A Disaster Recovery Plan is essential to any business. Business continuity plans have tended to focus on the risk posed by natural disasters such as flooding, fires, or cyber-threats. A global health pandemic like COVID-19—where no company property was destroyed but staff would be asked to work remotely for months or even years—tended not to even factor into their risk calculations.
From devastating floods to recent growing cyber threats, power outages, hardware failure or human error, there’s a lot that can go wrong in your organisation; much of which is out of your control.
From telecoms that can work wherever you are, implementing user-specific access control policies and presenting applications through the cloud, here are tips and advice for creating a robust coronavirus business continuity plan.
Tip 1: Business risk analysis
This may seem obvious, but you would be surprised how many organisation do not conduct an in-depth risk analysis of their business. The first stage in any disaster recovery project should be to assess the risks facing the organisation. Managers should link risk assessments to a business impact analysis. It is only by looking at risk and impact together that allows a director to scale your organisation’s priorities, and also to decide on the type of protection measures needed.
Some risks will be so great, and the impact so high, that only a formalised business continuity plan will reduce them. For others, a staged recovery plan might be acceptable. ITCS provides a free IT Security Audit so that you can assess the risks facing your business.
You should also consider supply chain risks. A supplier is likely to have its own business continuity arrangements, but its priorities and recovery objectives might not align with your own
You can’t protect against every possible threat, but the key is to have the most comprehensive picture possible of the risks facing the business and an understanding of their likelihood, how deeply they affect the business, and how long it would take to recover from them.
Tip 2: Break down IT Risks
IT failures remain a significant source of outages for businesses, and your IT Infrastructure will be critical for remote working. Industry analyst IDC calculates that half of organisations would not survive an outage that takes down their central IT systems “for an extended time”. But it is not easy to predict which parts of a system could fail, and the impact of the failure.

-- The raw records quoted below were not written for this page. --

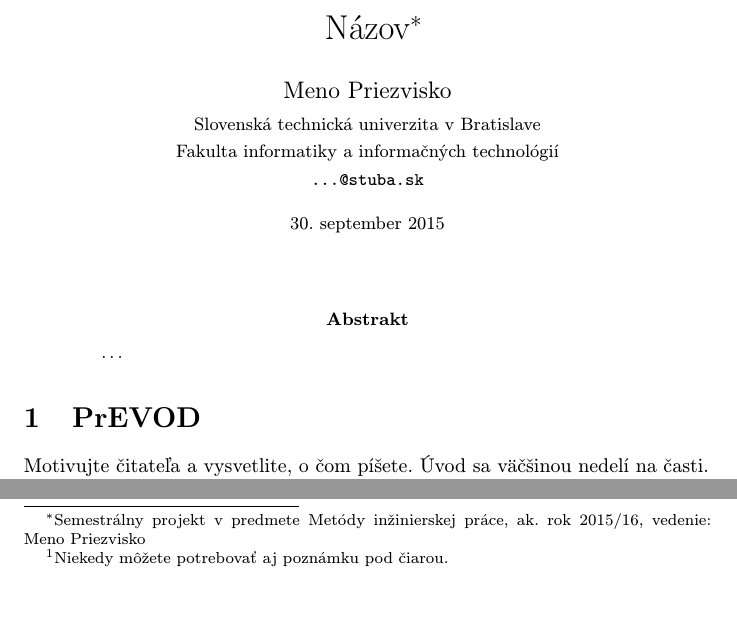
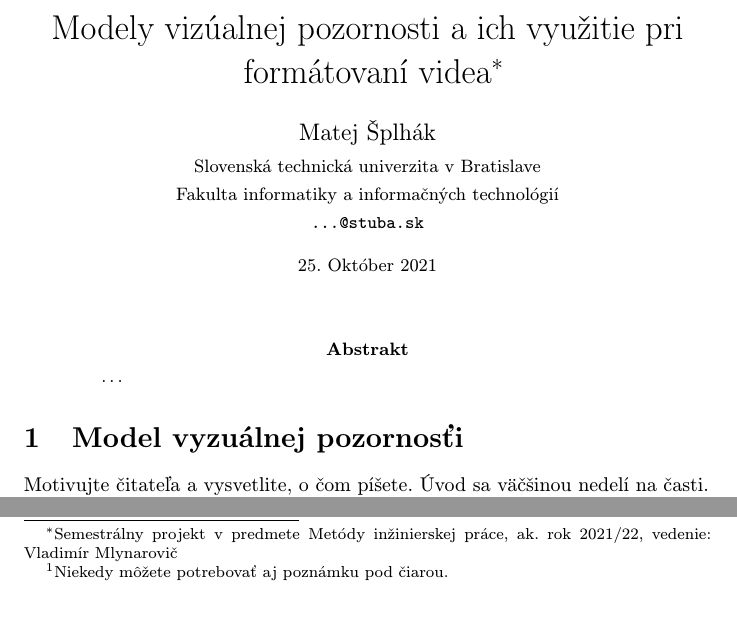
Before and after one commit to MatejSplhak/MIP_clanok, a LaTeX paper (clanok.tex): two parts of page 1 of 2, joined at a grey line, cut at the place of the change. Compiled offline with pdfLaTeX.

Commit message:
zmena nazvov a zakladov clanku

```diff
--- a/clanok.tex
+++ b/clanok.tex
@@ -15,15 +15,15 @@
 
 \pagestyle{headings}
 
-\title{Názov\thanks{Semestrálny projekt v predmete Metódy inžinierskej práce, ak. rok 2015/16, vedenie: Meno Priezvisko}} % meno a priezvisko vyučujúceho na cvičeniach
+\title{Modely vizúalnej pozornosti a ich využitie pri formátovaní videa\thanks{Semestrálny projekt v predmete Metódy inžinierskej práce, ak. rok 2021/22, vedenie: Vladimír Mlynarovič}} % meno a priezvisko vyučujúceho na cvičeniach
 
-\author{Meno Priezvisko\\[2pt]
+\author{Matej Šplhák\\[2pt]
 	{\small Slovenská technická univerzita v Bratislave}\\
 	{\small Fakulta informatiky a informačných technológií}\\
 	{\small \texttt{...@stuba.sk}}
 	}
 
-\date{\small 30. september 2015} % upravte
+\date{\small 25. Október 2021} % upravte
 
 
 
@@ -37,7 +37,7 @@
 
 
 
-\section{PrEVOD}
+\section{Model vyzuálnej pozornosťi}
 
 Motivujte čitateľa a vysvetlite, o čom píšete. Úvod sa väčšinou nedelí na časti.
 
```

Directors need to adopt a similar approach to IT risks as they do to environmental, human or infrastructure risks. Experts should examine the likelihood of failure across all components of core systems, whether these are on-premise, outsourced or in the cloud.
IT teams should not just look at hardware, but at the risks posed by data loss and data corruption, including through cyber attacks or malware, and of application unavailability. They should then be able to rank systems in terms of how critical they are and how easily they can be restored or recovered.
Tip 3: Set recovery objectives
Your IT System audit will, in turn, set the key objectives for your Disaster Recovery Plan. This includes an understanding of acceptable periods of downtime, and their cost – something that can only be calculated in discussion with the business.
The disaster recovery plan is likely to consist of resilience, availability, and business continuity measures, along with backup and recovery strategies and a degree of managed failure.
This might include contingency plans, such as staff working from home using cloud-based applications and mobile phones, through to access to high-end business continuity locations. Fortunately, cloud-to-cloud backup of application data and backup of on-premise data to the cloud are both helping businesses of all sizes to become more resilient.
Tip 4: Set your response strategy
Disaster recovery is the archetypal “people, process and technology” challenge. Unless the outage is brief enough to get by on cloud-based services and through remote working, the business will need to consider alternative working locations and how to move staff and technology there.
If the outage affects a data-center and systems fail-over to a secondary site, IT will need to work to restore the primary location or find a new one, as well as ensure that the now single fail-over site is backed up too.
The main way to contain a disaster, and to ensure effective recovery, is to maintain good communications. The business should, in advance, appoint a person to lead the disaster response. This person does not have to be the person who wrote the DR plan but does need to be familiar with it.
The disaster response team should include experts from outside IT, including HR, as well as representatives from business operations. Crucially, the team should have a way to communicate in an emergency and, ideally, take part in any DR exercises.
Tip 5: Test the DRS Plan
Testing your disaster recovery or business continuity plan through an exercise can be disruptive, but they are necessary. A DRS exercise will test if the plan needs to be reviewed or updated.
It is only by testing that a firm will know whether the plan works and whether it is resilient enough to perform under pressure. Simulation, and testing the communications systems, is the best way to expose any weaknesses. Teams can then feed insights gained from the testing phase back into the risk assessment and business impact analysis, fine-tuning the plan as they go.
The unfortunate reality is that it is impossible to prevent every business risk and that no matter how much you prepare, there are still risks. However, being proactive now also means you, and your business will be better able to react rapidly and intelligently when something does happen.
For more information, guidance, and support on making sure your infrastructure is as secure as possible, get in touch with one of our engineers.